/---
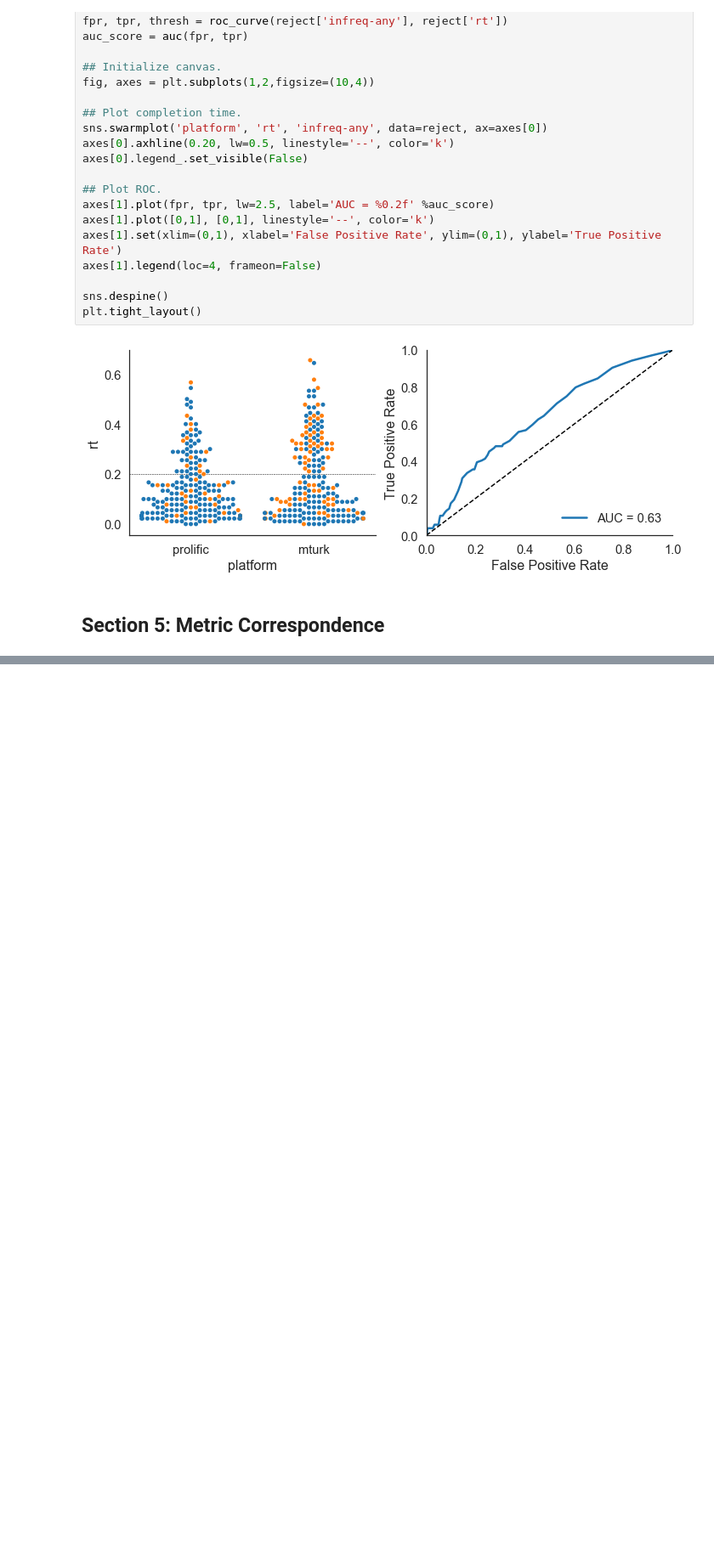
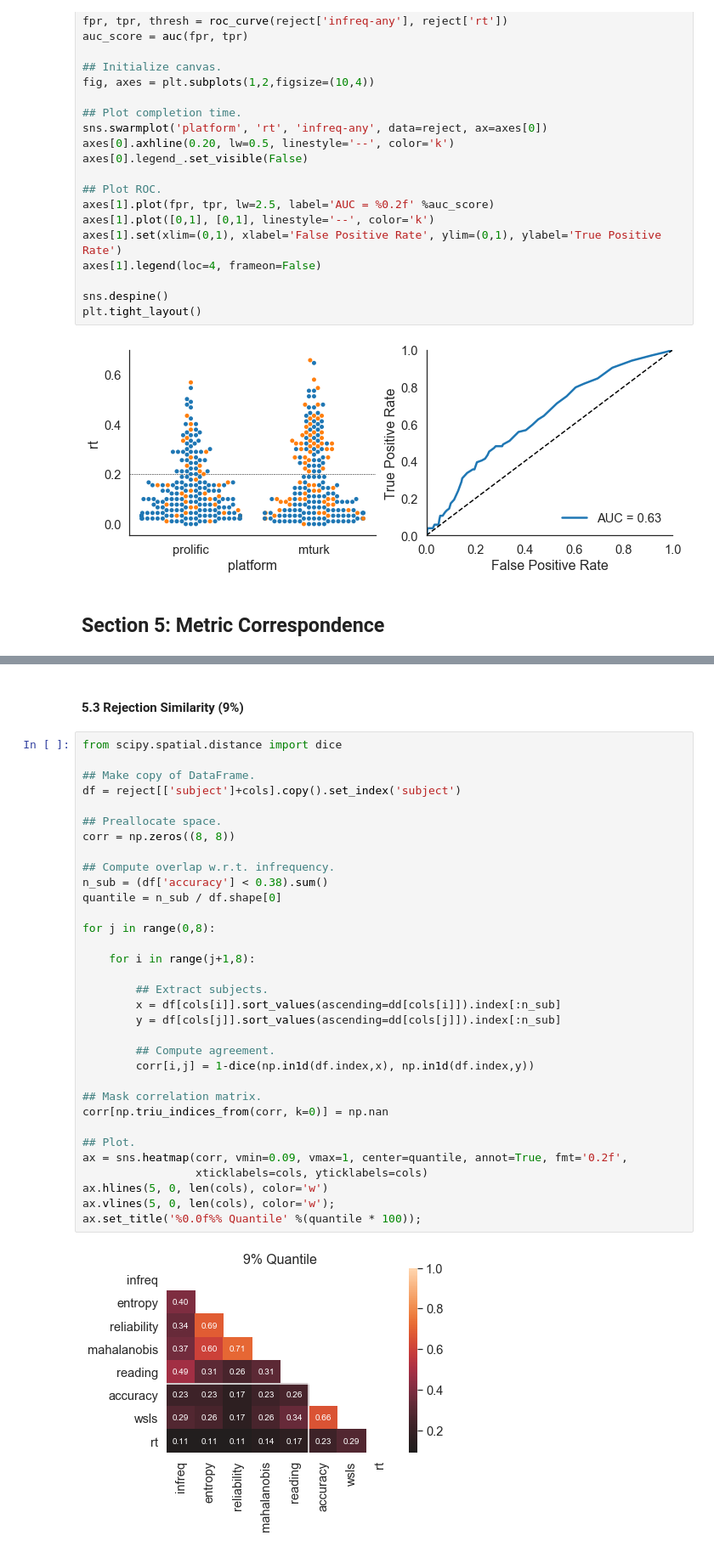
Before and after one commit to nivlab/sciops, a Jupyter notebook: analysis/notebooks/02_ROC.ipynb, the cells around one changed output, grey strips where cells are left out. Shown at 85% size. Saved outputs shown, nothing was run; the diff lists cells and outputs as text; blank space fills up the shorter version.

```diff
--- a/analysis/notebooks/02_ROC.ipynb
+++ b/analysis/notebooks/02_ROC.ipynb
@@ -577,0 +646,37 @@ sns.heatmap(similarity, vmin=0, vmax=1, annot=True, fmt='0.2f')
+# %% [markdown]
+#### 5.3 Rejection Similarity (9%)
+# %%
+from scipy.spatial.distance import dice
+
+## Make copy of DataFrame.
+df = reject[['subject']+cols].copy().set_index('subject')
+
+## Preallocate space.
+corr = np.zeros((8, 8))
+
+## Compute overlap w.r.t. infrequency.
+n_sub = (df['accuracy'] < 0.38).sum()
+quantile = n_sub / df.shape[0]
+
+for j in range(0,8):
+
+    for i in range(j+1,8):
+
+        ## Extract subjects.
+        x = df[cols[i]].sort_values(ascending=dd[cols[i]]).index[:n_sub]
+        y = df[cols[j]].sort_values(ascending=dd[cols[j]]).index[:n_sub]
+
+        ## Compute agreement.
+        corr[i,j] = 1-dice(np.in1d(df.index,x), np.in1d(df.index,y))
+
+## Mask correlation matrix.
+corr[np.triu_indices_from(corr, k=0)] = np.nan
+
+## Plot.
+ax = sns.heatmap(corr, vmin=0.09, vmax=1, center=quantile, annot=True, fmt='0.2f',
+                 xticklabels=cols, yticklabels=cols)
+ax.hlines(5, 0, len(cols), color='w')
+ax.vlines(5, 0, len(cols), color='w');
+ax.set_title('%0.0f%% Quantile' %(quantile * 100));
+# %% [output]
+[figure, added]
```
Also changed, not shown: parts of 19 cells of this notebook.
\---
To do: Each record should be copied exactly, and each image left out.

Your solution:
Before and after one commit to nivlab/sciops, a Jupyter notebook: analysis/notebooks/02_ROC.ipynb, the cells around one changed output, grey strips where cells are left out. Shown at 85% size. Saved outputs shown, nothing was run; the diff lists cells and outputs as text; blank space fills up the shorter version.

```diff
--- a/analysis/notebooks/02_ROC.ipynb
+++ b/analysis/notebooks/02_ROC.ipynb
@@ -577,0 +646,37 @@ sns.heatmap(similarity, vmin=0, vmax=1, annot=True, fmt='0.2f')
+# %% [markdown]
+#### 5.3 Rejection Similarity (9%)
+# %%
+from scipy.spatial.distance import dice
+
+## Make copy of DataFrame.
+df = reject[['subject']+cols].copy().set_index('subject')
+
+## Preallocate space.
+corr = np.zeros((8, 8))
+
+## Compute overlap w.r.t. infrequency.
+n_sub = (df['accuracy'] < 0.38).sum()
+quantile = n_sub / df.shape[0]
+
+for j in range(0,8):
+
+    for i in range(j+1,8):
+
+        ## Extract subjects.
+        x = df[cols[i]].sort_values(ascending=dd[cols[i]]).index[:n_sub]
+        y = df[cols[j]].sort_values(ascending=dd[cols[j]]).index[:n_sub]
+
+        ## Compute agreement.
+        corr[i,j] = 1-dice(np.in1d(df.index,x), np.in1d(df.index,y))
+
+## Mask correlation matrix.
+corr[np.triu_indices_from(corr, k=0)] = np.nan
+
+## Plot.
+ax = sns.heatmap(corr, vmin=0.09, vmax=1, center=quantile, annot=True, fmt='0.2f',
+                 xticklabels=cols, yticklabels=cols)
+ax.hlines(5, 0, len(cols), color='w')
+ax.vlines(5, 0, len(cols), color='w');
+ax.set_title('%0.0f%% Quantile' %(quantile * 100));
+# %% [output]
+[figure, added]
```
Also changed, not shown: parts of 19 cells of this notebook.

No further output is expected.